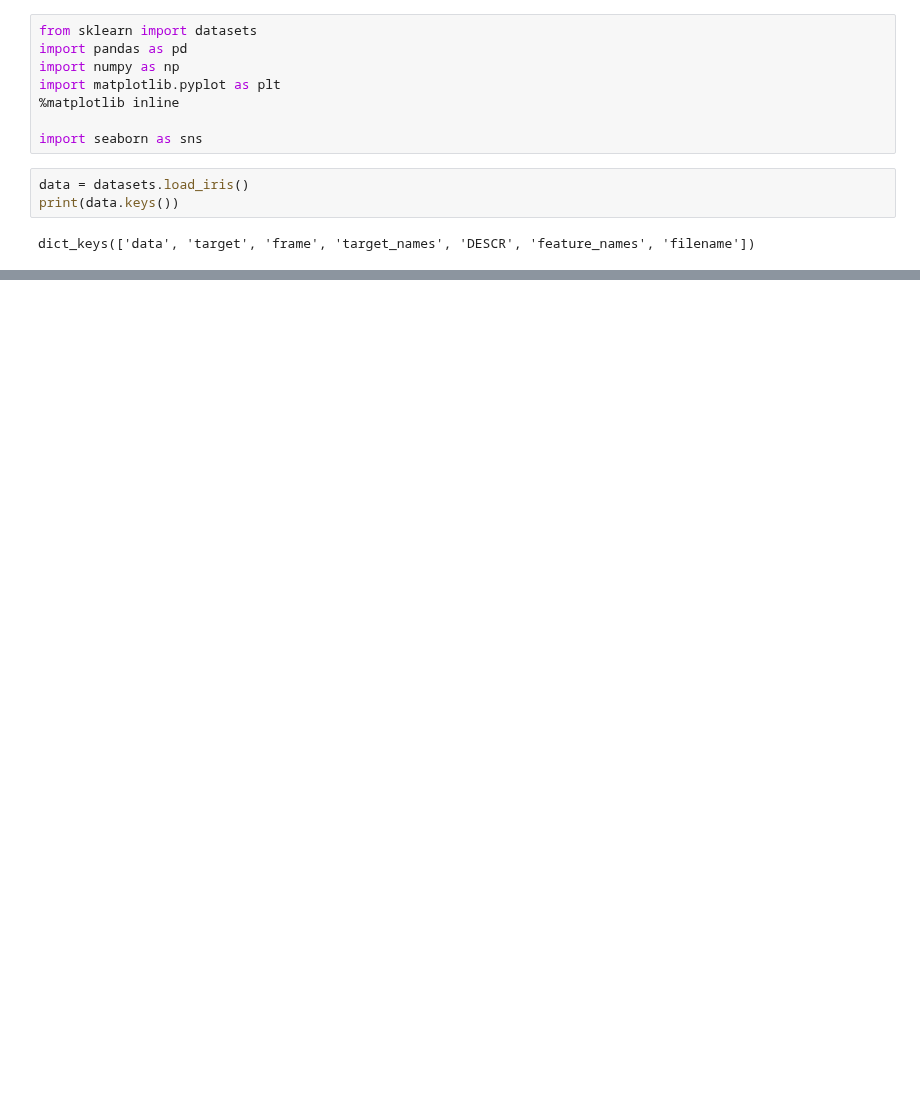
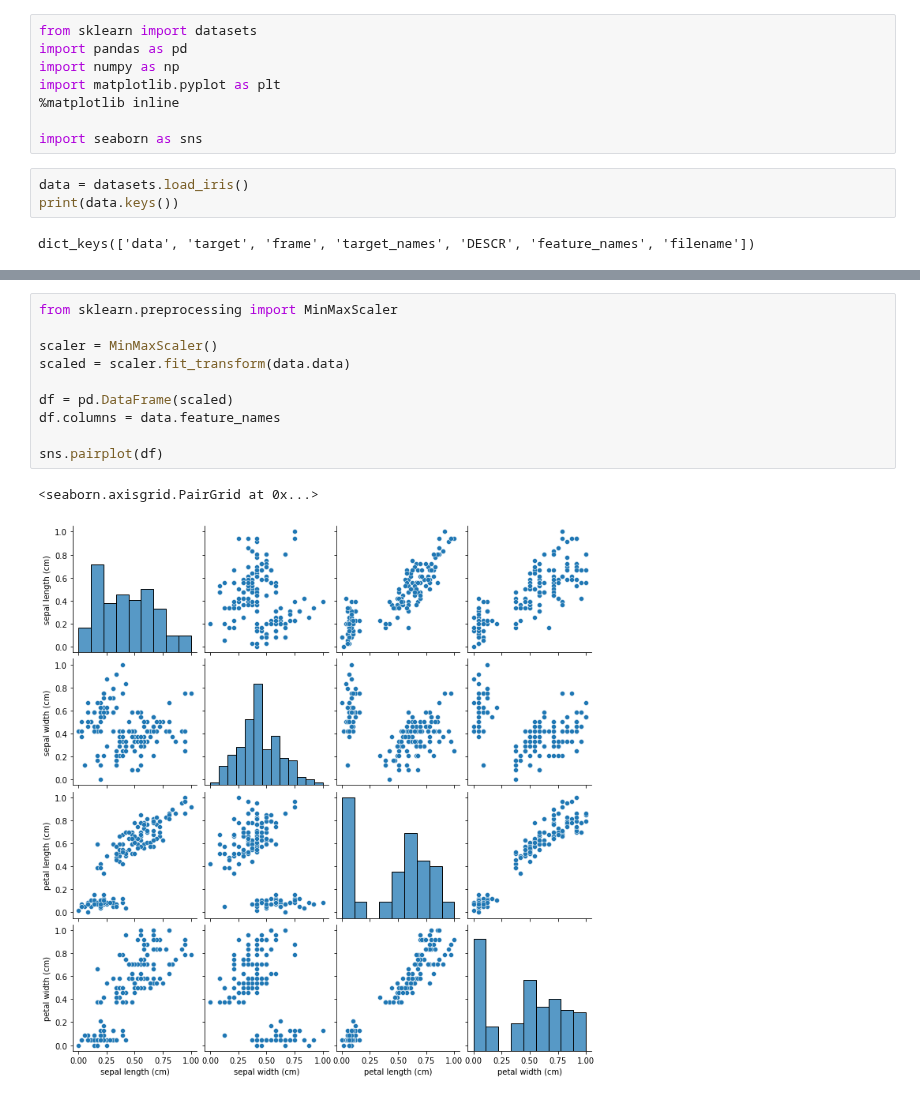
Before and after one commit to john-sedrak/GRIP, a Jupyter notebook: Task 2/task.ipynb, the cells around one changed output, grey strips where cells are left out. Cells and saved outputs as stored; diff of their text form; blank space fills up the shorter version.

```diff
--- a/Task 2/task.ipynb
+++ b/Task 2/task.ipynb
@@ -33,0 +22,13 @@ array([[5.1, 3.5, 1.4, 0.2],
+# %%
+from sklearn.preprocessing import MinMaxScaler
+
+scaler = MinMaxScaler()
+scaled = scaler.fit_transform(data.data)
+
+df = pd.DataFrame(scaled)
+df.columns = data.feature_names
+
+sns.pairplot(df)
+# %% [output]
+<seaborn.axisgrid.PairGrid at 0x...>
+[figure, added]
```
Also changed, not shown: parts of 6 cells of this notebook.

○ ○ ○ ○

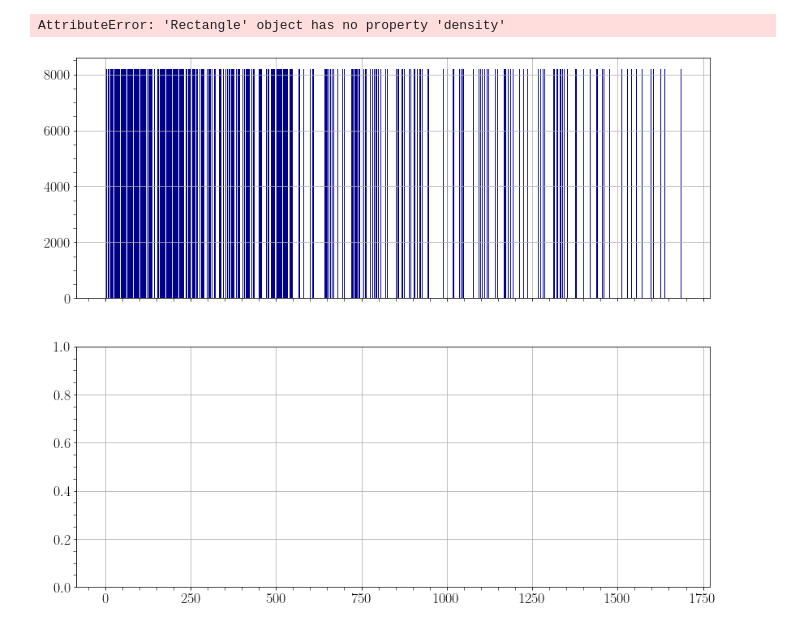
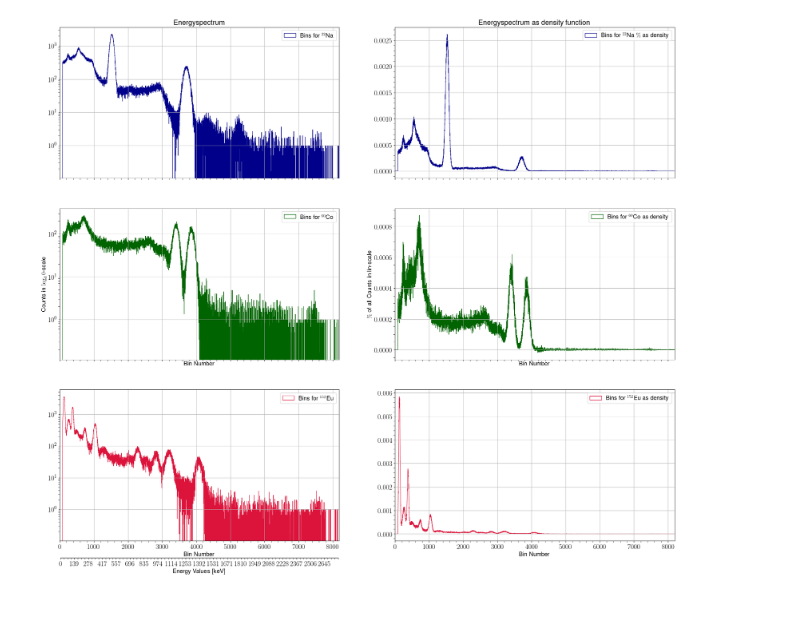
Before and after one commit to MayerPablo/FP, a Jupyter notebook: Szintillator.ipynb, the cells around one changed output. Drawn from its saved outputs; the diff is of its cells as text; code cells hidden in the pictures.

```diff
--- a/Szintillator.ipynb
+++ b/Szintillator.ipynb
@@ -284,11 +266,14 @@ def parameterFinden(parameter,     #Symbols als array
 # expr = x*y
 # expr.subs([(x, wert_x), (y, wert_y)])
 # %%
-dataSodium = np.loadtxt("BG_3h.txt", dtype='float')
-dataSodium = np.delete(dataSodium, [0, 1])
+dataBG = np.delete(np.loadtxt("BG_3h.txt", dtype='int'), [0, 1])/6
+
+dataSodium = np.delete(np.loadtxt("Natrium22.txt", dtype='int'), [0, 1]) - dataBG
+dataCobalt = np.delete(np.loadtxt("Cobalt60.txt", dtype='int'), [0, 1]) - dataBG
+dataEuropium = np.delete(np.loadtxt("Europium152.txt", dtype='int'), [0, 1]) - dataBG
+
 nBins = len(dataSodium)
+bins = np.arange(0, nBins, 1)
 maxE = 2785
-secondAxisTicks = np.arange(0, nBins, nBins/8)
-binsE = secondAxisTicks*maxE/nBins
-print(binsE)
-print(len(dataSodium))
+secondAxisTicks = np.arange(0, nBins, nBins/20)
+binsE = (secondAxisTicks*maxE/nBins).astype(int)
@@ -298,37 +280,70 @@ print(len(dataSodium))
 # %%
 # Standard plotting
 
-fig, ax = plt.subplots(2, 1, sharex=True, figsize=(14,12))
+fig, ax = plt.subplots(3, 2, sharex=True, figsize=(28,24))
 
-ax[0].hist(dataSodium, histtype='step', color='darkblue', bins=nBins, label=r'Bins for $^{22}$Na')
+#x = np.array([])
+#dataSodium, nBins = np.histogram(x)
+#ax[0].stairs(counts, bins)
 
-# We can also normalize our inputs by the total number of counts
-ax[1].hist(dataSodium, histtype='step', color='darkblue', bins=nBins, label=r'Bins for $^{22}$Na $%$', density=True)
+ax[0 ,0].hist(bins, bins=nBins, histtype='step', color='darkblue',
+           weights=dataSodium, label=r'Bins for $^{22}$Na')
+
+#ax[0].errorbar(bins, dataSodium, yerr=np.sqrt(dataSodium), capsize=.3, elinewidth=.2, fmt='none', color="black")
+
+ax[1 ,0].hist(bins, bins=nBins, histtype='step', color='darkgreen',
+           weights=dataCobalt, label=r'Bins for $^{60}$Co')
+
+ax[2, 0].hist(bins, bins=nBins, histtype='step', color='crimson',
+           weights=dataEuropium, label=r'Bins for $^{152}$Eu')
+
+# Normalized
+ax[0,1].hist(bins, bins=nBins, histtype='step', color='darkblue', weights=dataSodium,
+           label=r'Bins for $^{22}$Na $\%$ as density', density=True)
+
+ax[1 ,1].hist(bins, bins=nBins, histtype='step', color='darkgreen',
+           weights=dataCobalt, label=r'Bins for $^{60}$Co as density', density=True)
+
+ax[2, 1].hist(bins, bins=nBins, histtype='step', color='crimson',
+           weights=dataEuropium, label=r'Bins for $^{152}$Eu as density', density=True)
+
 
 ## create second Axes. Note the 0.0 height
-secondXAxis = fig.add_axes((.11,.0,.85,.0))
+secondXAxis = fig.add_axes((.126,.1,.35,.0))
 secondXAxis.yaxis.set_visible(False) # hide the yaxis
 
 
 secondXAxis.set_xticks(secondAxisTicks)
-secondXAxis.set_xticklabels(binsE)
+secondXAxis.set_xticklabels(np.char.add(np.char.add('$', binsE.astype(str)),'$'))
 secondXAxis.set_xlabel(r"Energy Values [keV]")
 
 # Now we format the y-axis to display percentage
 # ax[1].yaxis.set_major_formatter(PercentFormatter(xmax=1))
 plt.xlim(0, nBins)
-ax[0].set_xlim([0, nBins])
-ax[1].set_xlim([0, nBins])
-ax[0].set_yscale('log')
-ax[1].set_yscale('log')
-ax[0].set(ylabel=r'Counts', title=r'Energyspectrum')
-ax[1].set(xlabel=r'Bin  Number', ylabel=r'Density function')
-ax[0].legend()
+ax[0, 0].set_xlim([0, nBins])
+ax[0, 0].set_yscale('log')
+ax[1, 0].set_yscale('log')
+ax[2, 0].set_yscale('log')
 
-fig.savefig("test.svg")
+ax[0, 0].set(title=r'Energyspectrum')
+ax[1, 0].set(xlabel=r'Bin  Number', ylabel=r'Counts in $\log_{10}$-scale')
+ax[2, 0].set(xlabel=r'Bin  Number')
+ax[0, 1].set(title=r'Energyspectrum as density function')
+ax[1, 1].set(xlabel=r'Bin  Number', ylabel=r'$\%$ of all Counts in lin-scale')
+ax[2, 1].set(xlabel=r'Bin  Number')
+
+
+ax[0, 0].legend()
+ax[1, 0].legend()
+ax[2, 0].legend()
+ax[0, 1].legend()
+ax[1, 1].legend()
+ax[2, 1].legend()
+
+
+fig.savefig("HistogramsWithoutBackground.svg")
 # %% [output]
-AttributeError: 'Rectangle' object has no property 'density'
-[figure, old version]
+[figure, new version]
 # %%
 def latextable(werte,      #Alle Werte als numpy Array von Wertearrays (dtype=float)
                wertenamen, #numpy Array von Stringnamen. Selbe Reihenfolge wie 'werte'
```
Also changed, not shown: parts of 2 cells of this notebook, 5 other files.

○ ○ ○ ○

TASK DESCRIPTION => Report every line of the preceding listing where the string "histtype" occurs.

ANSWER FOR THE TASK =>
-ax[0].hist(dataSodium, histtype='step', color='darkblue', bins=nBins, label=r'Bins for $^{22}$Na')
-ax[1].hist(dataSodium, histtype='step', color='darkblue', bins=nBins, label=r'Bins for $^{22}$Na $%$', density=True)
+ax[0 ,0].hist(bins, bins=nBins, histtype='step', color='darkblue',
+ax[1 ,0].hist(bins, bins=nBins, histtype='step', color='darkgreen',
+ax[2, 0].hist(bins, bins=nBins, histtype='step', color='crimson',
+ax[0,1].hist(bins, bins=nBins, histtype='step', color='darkblue', weights=dataSodium,
+ax[1 ,1].hist(bins, bins=nBins, histtype='step', color='darkgreen',
+ax[2, 1].hist(bins, bins=nBins, histtype='step', color='crimson',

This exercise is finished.